The number that the Trump forces knew about three days before.
Students of political science learn early on in watching elections that the polls may or may not get it right. A lot depends on how they are set up, targeted, modeled and understood.
In Iowa the polls consistently predicted larger than conceivable turnouts. They projected 200-300,000 caucus goers. The previous all time record was somewhere in the 130,000 area, and while Iowa turned out massive turnout, the final number was near 160,000. They also under polled evangelicals. Considerably. So Iowa turned out to be a surprise.
In South Carolina the polls are predicting larger than conceivable turnout models 1.4-2.2 million in some of them.
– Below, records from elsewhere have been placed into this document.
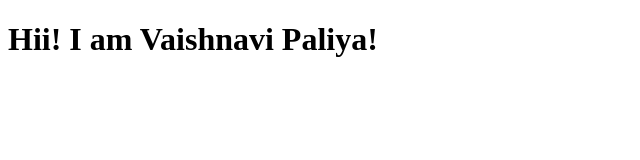
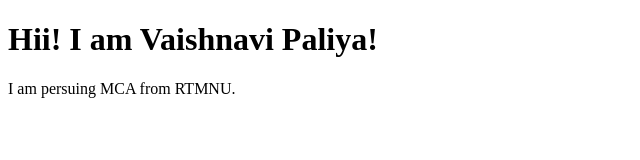
Before and after one commit to vaishnavi754/Vaishnaviportfolio, a plain HTML site: page index.html in a window 1280 px wide. Shown: the whole page, without its empty margins (0-640 px from the left). Drawn offline with Linux system fonts and the light colour scheme.

Commit message:
text text updated
updated

```diff
--- a/index.html
+++ b/index.html
@@ -8,5 +8,8 @@
 </head>
 <body>
     <h1>Hii! I am Vaishnavi Paliya!</h1>
+    I am persuing MCA from RTMNU.
+
+
 </body>
 </html>
```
I believe 700,000 would set a new record. They are also again vastly under counting evangelical turnout. By maybe as much as 11%.
This is why students of politics shouldn’t be paying attention to final percentages in final polls but rather that should be measuring momentum.
Trump forces don’t want to hear this. But Donald has been in free fall since New Hampshire. His erratic self-damning temper tantrum at the South Carolina debate where he espoused Code Pink, re-embraced Planned Parenthood, and attacked President Bush for attacking Iraq in 2003, when he himself had voiced support for the invasion in September of 2002 all exposed an irrational inability to deal with cognitive dissonance (of being wrong). And this added to the free fall.
Trump’s self-inflicted wounds in South Carolina, much like his erratic behavior of skipping the Iowa debate and dissing the GOP voters, are about to unleash a repeat disappointment to the Trump supporters.
If you study the newest NBC & FOX polls–one conservative and one liberal news outlets (not really but that’s how the activists see them) there is a similar issue of momentum occurring for a candidate to the positive.
And it just so happens to be occurring in the most undercounted polling demographic: Evangelicals.
Note that since December Trump’s number has been flagging. But since he was the national polling front runner he should have been out front in December. Then Iowa and New Hampshire happened and he was riding a big victory into South Carolina.
But what has actually happened?
Ted Cruz took the big win in Iowa and outperformed again in New Hampshire.
Now note not the number but the direction of Cruz’s numbers in the evangelical chart above.
Trump is minus 3, Cruz is +8.
Cruz’s momentum has more than twice the intensity in the most undercounted demographic as does the free fall of Trump.
And things fall easier than they climb.
Trump has seen his internals on this for a while. He of course will blame it on others.
But Saturday is going to be an unhappy night for him. Because even if he wins it will be closer than he ever imagined when he gave his victory speech in New Hampshire.
And I don’t think he is going to win.